• [What is expected] Write the full listing out again, word for word, but omit the pictures.

• [Data in this exercise]
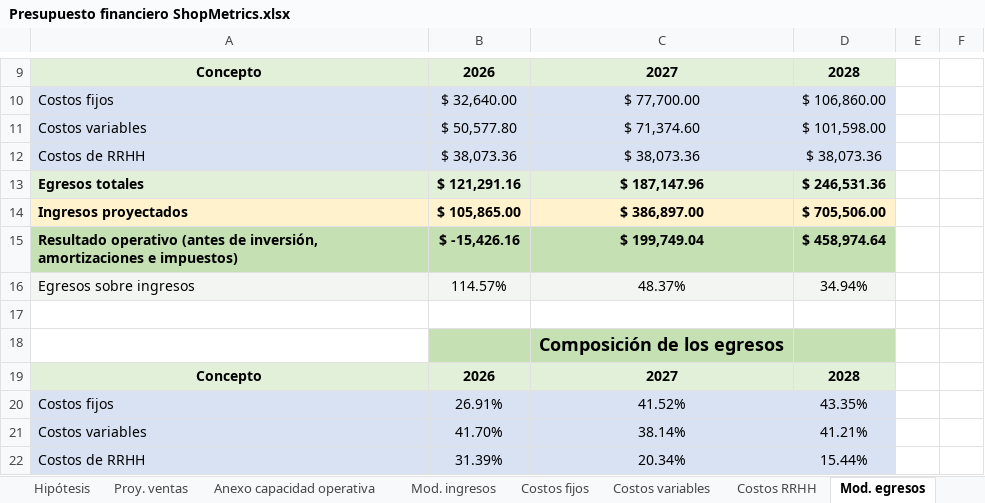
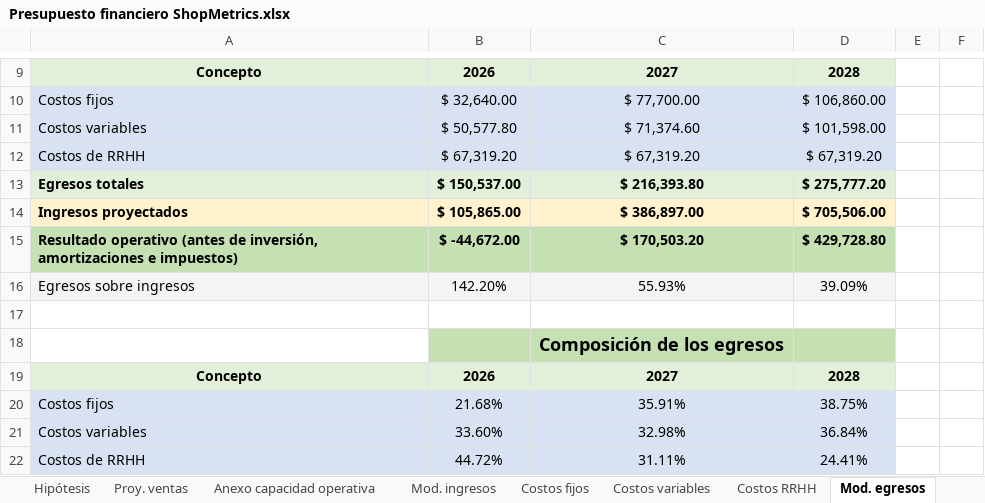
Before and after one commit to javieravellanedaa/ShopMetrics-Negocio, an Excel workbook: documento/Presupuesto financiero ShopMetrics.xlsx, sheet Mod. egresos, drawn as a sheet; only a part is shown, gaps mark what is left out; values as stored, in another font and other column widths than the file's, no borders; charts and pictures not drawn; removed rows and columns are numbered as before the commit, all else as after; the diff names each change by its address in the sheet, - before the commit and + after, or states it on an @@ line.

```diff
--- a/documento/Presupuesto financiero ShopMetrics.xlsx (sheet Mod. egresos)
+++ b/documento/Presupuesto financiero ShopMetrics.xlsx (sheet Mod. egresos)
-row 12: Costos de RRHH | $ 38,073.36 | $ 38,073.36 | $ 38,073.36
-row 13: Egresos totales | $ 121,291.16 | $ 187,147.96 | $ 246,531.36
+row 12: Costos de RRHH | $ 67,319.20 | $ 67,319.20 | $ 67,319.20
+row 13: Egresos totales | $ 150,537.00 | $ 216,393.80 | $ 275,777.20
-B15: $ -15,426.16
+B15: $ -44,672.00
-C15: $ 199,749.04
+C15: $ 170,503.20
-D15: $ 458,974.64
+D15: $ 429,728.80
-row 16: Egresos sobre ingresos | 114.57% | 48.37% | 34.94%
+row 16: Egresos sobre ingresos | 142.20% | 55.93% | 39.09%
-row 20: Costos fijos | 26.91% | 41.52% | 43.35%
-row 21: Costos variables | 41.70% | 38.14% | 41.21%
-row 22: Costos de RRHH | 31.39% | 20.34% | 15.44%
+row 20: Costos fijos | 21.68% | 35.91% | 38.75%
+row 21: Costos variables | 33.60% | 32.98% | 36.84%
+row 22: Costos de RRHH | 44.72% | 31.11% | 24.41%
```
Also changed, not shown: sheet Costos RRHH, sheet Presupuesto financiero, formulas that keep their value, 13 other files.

• [Finished task]
Before and after one commit to javieravellanedaa/ShopMetrics-Negocio, an Excel workbook: documento/Presupuesto financiero ShopMetrics.xlsx, sheet Mod. egresos, drawn as a sheet; only a part is shown, gaps mark what is left out; values as stored, in another font and other column widths than the file's, no borders; charts and pictures not drawn; removed rows and columns are numbered as before the commit, all else as after; the diff names each change by its address in the sheet, - before the commit and + after, or states it on an @@ line.

```diff
--- a/documento/Presupuesto financiero ShopMetrics.xlsx (sheet Mod. egresos)
+++ b/documento/Presupuesto financiero ShopMetrics.xlsx (sheet Mod. egresos)
-row 12: Costos de RRHH | $ 38,073.36 | $ 38,073.36 | $ 38,073.36
-row 13: Egresos totales | $ 121,291.16 | $ 187,147.96 | $ 246,531.36
+row 12: Costos de RRHH | $ 67,319.20 | $ 67,319.20 | $ 67,319.20
+row 13: Egresos totales | $ 150,537.00 | $ 216,393.80 | $ 275,777.20
-B15: $ -15,426.16
+B15: $ -44,672.00
-C15: $ 199,749.04
+C15: $ 170,503.20
-D15: $ 458,974.64
+D15: $ 429,728.80
-row 16: Egresos sobre ingresos | 114.57% | 48.37% | 34.94%
+row 16: Egresos sobre ingresos | 142.20% | 55.93% | 39.09%
-row 20: Costos fijos | 26.91% | 41.52% | 43.35%
-row 21: Costos variables | 41.70% | 38.14% | 41.21%
-row 22: Costos de RRHH | 31.39% | 20.34% | 15.44%
+row 20: Costos fijos | 21.68% | 35.91% | 38.75%
+row 21: Costos variables | 33.60% | 32.98% | 36.84%
+row 22: Costos de RRHH | 44.72% | 31.11% | 24.41%
```
Also changed, not shown: sheet Costos RRHH, sheet Presupuesto financiero, formulas that keep their value, 13 other files.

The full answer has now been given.